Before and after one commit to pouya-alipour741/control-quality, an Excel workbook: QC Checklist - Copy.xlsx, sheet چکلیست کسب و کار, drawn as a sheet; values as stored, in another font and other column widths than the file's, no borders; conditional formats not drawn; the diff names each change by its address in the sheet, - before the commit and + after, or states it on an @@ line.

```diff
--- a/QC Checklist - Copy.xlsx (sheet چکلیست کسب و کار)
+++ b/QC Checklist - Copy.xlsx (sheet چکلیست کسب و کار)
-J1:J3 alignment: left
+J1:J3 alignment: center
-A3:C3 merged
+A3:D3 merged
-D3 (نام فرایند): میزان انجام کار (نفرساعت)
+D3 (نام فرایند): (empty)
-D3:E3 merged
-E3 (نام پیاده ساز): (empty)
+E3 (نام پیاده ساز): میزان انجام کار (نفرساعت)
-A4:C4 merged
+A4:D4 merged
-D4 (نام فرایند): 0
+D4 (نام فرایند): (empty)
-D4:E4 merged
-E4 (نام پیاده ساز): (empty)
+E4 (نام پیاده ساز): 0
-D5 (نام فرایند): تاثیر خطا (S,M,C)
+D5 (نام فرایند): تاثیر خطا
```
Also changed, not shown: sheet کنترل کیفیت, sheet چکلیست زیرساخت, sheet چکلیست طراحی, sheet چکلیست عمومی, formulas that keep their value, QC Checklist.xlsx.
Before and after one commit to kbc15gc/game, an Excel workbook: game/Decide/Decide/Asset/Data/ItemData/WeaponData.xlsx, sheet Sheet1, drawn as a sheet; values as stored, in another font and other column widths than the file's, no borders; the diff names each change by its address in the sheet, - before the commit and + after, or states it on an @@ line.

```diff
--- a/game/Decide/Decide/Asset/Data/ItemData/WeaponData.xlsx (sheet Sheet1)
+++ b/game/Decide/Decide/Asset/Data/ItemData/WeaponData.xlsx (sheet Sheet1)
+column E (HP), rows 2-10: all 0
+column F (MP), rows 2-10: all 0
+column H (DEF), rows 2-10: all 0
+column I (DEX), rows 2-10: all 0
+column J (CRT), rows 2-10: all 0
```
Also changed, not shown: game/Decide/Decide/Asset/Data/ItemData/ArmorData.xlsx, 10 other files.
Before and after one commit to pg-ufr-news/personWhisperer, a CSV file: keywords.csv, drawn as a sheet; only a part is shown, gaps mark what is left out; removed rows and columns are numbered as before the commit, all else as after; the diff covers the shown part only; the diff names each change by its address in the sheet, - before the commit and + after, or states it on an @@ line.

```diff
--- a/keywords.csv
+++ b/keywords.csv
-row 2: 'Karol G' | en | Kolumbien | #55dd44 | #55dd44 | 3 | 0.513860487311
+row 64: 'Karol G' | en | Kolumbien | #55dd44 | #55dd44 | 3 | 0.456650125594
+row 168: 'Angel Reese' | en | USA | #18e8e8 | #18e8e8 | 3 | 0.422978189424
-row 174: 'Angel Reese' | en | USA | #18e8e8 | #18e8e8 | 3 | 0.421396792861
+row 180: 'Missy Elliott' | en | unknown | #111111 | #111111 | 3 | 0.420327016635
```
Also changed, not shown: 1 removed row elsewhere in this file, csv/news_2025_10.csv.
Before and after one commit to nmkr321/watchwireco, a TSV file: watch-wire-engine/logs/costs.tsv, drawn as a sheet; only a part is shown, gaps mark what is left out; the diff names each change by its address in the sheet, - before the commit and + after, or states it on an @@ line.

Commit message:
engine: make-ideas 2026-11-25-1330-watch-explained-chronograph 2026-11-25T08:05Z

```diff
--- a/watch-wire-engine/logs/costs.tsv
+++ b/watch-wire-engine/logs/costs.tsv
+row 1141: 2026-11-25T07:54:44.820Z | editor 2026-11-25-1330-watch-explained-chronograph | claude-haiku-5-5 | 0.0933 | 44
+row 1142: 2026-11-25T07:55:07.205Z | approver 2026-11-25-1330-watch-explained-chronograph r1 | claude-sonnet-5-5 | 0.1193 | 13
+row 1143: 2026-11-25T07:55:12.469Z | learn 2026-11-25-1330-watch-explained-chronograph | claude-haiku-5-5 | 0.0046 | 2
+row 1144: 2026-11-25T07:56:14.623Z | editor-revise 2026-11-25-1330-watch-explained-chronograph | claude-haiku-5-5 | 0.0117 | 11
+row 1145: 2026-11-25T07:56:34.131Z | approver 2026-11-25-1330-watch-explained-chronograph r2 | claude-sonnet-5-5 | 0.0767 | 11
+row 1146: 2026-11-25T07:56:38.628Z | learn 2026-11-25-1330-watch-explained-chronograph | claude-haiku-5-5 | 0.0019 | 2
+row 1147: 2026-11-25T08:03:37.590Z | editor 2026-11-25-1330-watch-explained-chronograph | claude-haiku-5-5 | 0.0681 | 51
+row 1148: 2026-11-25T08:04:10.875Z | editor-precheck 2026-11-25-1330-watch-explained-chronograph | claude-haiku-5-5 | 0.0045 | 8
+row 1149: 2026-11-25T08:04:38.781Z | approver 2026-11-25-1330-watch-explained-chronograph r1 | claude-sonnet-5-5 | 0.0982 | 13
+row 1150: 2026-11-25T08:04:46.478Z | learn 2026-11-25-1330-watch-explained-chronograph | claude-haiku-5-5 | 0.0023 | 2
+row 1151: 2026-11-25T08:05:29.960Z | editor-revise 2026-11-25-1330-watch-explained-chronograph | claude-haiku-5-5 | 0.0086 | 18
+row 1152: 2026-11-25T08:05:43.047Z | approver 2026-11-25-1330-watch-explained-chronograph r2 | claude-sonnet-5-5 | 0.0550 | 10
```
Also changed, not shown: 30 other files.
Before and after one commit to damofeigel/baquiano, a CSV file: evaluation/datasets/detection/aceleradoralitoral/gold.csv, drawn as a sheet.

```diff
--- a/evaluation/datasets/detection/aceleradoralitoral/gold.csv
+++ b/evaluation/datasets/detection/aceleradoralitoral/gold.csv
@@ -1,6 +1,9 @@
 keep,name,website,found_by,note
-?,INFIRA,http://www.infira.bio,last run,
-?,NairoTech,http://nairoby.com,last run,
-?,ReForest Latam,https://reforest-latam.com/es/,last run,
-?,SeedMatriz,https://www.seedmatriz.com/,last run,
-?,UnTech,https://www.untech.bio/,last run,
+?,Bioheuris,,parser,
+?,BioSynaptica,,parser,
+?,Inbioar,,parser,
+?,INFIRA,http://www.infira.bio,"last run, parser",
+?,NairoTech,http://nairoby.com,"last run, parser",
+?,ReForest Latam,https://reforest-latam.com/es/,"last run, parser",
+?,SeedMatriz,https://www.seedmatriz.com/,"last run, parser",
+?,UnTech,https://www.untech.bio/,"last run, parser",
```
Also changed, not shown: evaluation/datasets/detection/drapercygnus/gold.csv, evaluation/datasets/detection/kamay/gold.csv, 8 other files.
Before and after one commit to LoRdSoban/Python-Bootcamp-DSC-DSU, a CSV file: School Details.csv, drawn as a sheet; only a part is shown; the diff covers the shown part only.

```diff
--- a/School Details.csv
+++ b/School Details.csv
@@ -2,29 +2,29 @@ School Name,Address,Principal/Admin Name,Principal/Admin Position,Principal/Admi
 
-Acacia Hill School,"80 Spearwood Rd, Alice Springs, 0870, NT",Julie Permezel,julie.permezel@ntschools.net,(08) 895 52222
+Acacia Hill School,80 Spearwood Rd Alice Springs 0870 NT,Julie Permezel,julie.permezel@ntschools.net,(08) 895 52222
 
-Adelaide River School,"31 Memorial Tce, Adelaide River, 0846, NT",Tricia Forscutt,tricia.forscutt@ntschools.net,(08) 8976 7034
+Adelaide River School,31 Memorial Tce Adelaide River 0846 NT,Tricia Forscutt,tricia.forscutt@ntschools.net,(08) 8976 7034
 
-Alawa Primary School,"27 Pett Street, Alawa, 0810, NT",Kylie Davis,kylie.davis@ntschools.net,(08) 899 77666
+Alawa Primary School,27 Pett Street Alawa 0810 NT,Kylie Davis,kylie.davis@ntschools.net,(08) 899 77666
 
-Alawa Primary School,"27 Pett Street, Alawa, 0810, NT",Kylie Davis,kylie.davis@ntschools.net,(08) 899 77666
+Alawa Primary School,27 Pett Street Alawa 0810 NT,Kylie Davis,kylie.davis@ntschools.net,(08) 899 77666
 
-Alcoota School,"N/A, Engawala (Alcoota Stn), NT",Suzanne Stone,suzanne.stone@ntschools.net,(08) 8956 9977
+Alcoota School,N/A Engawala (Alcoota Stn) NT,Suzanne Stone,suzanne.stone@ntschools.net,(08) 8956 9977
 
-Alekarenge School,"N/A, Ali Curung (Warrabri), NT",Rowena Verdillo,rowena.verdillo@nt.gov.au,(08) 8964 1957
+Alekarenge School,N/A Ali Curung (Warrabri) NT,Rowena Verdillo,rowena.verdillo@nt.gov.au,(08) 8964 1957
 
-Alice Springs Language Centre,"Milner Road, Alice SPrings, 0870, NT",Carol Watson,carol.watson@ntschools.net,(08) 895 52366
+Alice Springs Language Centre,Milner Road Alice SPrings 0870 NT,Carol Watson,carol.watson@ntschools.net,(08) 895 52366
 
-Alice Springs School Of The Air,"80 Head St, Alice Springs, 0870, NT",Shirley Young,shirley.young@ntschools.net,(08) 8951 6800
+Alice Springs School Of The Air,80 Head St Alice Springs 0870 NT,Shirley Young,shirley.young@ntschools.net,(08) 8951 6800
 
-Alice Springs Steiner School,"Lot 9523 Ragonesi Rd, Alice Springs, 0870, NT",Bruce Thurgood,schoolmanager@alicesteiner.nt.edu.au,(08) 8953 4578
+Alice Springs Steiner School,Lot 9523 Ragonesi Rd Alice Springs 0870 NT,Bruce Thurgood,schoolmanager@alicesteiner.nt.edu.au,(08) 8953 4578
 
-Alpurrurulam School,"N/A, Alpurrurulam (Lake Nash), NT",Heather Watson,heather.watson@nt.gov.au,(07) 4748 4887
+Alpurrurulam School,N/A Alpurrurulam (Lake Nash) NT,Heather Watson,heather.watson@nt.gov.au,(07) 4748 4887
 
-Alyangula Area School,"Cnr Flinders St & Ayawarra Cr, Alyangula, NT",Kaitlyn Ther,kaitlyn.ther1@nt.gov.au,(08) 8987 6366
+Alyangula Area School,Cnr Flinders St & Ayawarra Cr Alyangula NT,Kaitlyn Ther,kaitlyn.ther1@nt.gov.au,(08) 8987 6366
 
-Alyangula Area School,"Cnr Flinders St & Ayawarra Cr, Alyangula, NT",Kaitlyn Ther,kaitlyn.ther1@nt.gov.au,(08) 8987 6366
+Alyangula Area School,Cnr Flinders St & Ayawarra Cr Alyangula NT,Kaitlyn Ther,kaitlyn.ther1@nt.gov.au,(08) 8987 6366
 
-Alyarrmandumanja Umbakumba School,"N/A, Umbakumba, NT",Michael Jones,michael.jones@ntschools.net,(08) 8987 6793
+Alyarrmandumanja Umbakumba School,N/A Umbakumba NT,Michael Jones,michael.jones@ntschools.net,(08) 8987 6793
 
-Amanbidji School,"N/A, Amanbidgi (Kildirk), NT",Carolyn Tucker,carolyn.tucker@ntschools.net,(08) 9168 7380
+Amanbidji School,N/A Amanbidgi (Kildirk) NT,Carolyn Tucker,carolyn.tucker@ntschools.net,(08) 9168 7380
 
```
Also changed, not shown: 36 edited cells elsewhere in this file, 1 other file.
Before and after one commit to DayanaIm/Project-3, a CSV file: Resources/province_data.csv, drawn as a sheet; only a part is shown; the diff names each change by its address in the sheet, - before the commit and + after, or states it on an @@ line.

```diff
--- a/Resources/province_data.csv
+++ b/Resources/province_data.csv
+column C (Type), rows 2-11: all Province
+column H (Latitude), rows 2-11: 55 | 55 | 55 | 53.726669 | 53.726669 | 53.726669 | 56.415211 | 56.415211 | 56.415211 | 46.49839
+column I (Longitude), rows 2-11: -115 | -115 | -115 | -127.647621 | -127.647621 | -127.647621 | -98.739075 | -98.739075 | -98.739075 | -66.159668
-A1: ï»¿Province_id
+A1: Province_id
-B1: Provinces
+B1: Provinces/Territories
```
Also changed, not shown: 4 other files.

WHAT THE TASK REQUIRES
Please go through each line of the data and count those that contain the string "revise"; give that number alone.

SOLUTION BELOW
2